• WORK REQUEST: Type out the data again, word for word and in full.

• STORED DATA:
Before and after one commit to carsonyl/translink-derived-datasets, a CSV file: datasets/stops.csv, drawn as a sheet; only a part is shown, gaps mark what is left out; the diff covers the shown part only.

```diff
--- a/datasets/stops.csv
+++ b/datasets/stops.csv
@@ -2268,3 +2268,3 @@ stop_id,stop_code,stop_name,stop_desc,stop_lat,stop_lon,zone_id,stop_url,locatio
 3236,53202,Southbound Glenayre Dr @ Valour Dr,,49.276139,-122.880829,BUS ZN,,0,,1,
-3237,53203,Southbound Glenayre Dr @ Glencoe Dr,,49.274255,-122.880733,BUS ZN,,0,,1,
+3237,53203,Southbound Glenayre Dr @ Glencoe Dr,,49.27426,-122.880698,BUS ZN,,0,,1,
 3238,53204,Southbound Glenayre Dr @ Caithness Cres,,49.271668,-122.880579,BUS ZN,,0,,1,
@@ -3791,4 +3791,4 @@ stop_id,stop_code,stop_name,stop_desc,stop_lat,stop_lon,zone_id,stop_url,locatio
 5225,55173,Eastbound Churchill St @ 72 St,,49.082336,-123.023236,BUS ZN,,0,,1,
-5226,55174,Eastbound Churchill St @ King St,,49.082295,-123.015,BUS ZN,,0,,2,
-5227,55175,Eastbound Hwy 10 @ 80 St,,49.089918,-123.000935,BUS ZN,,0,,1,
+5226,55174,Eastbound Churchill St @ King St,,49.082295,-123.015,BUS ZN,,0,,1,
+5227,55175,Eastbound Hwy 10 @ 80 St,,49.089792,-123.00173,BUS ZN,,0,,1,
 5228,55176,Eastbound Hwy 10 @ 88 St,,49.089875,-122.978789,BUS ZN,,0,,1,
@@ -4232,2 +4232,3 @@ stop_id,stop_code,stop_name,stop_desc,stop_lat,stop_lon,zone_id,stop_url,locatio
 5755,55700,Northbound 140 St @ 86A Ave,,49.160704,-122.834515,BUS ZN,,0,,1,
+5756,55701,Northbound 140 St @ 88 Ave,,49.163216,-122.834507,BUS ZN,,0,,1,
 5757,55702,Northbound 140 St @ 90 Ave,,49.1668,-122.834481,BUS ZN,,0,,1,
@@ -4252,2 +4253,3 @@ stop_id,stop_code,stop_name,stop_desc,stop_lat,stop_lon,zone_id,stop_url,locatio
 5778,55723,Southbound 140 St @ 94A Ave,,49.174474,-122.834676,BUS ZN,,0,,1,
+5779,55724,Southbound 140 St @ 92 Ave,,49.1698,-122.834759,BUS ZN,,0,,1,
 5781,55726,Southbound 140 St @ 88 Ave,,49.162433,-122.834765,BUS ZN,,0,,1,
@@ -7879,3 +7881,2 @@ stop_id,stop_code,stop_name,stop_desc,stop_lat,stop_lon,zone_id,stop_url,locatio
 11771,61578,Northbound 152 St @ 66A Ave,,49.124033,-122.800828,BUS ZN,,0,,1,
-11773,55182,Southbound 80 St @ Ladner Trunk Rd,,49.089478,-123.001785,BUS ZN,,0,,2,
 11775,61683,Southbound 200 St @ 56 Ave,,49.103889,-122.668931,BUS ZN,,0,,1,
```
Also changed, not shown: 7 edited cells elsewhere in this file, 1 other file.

• RESPONSE AREA:
Before and after one commit to carsonyl/translink-derived-datasets, a CSV file: datasets/stops.csv, drawn as a sheet; only a part is shown, gaps mark what is left out; the diff covers the shown part only.

```diff
--- a/datasets/stops.csv
+++ b/datasets/stops.csv
@@ -2268,3 +2268,3 @@ stop_id,stop_code,stop_name,stop_desc,stop_lat,stop_lon,zone_id,stop_url,locatio
 3236,53202,Southbound Glenayre Dr @ Valour Dr,,49.276139,-122.880829,BUS ZN,,0,,1,
-3237,53203,Southbound Glenayre Dr @ Glencoe Dr,,49.274255,-122.880733,BUS ZN,,0,,1,
+3237,53203,Southbound Glenayre Dr @ Glencoe Dr,,49.27426,-122.880698,BUS ZN,,0,,1,
 3238,53204,Southbound Glenayre Dr @ Caithness Cres,,49.271668,-122.880579,BUS ZN,,0,,1,
@@ -3791,4 +3791,4 @@ stop_id,stop_code,stop_name,stop_desc,stop_lat,stop_lon,zone_id,stop_url,locatio
 5225,55173,Eastbound Churchill St @ 72 St,,49.082336,-123.023236,BUS ZN,,0,,1,
-5226,55174,Eastbound Churchill St @ King St,,49.082295,-123.015,BUS ZN,,0,,2,
-5227,55175,Eastbound Hwy 10 @ 80 St,,49.089918,-123.000935,BUS ZN,,0,,1,
+5226,55174,Eastbound Churchill St @ King St,,49.082295,-123.015,BUS ZN,,0,,1,
+5227,55175,Eastbound Hwy 10 @ 80 St,,49.089792,-123.00173,BUS ZN,,0,,1,
 5228,55176,Eastbound Hwy 10 @ 88 St,,49.089875,-122.978789,BUS ZN,,0,,1,
@@ -4232,2 +4232,3 @@ stop_id,stop_code,stop_name,stop_desc,stop_lat,stop_lon,zone_id,stop_url,locatio
 5755,55700,Northbound 140 St @ 86A Ave,,49.160704,-122.834515,BUS ZN,,0,,1,
+5756,55701,Northbound 140 St @ 88 Ave,,49.163216,-122.834507,BUS ZN,,0,,1,
 5757,55702,Northbound 140 St @ 90 Ave,,49.1668,-122.834481,BUS ZN,,0,,1,
@@ -4252,2 +4253,3 @@ stop_id,stop_code,stop_name,stop_desc,stop_lat,stop_lon,zone_id,stop_url,locatio
 5778,55723,Southbound 140 St @ 94A Ave,,49.174474,-122.834676,BUS ZN,,0,,1,
+5779,55724,Southbound 140 St @ 92 Ave,,49.1698,-122.834759,BUS ZN,,0,,1,
 5781,55726,Southbound 140 St @ 88 Ave,,49.162433,-122.834765,BUS ZN,,0,,1,
@@ -7879,3 +7881,2 @@ stop_id,stop_code,stop_name,stop_desc,stop_lat,stop_lon,zone_id,stop_url,locatio
 11771,61578,Northbound 152 St @ 66A Ave,,49.124033,-122.800828,BUS ZN,,0,,1,
-11773,55182,Southbound 80 St @ Ladner Trunk Rd,,49.089478,-123.001785,BUS ZN,,0,,2,
 11775,61683,Southbound 200 St @ 56 Ave,,49.103889,-122.668931,BUS ZN,,0,,1,
```
Also changed, not shown: 7 edited cells elsewhere in this file, 1 other file.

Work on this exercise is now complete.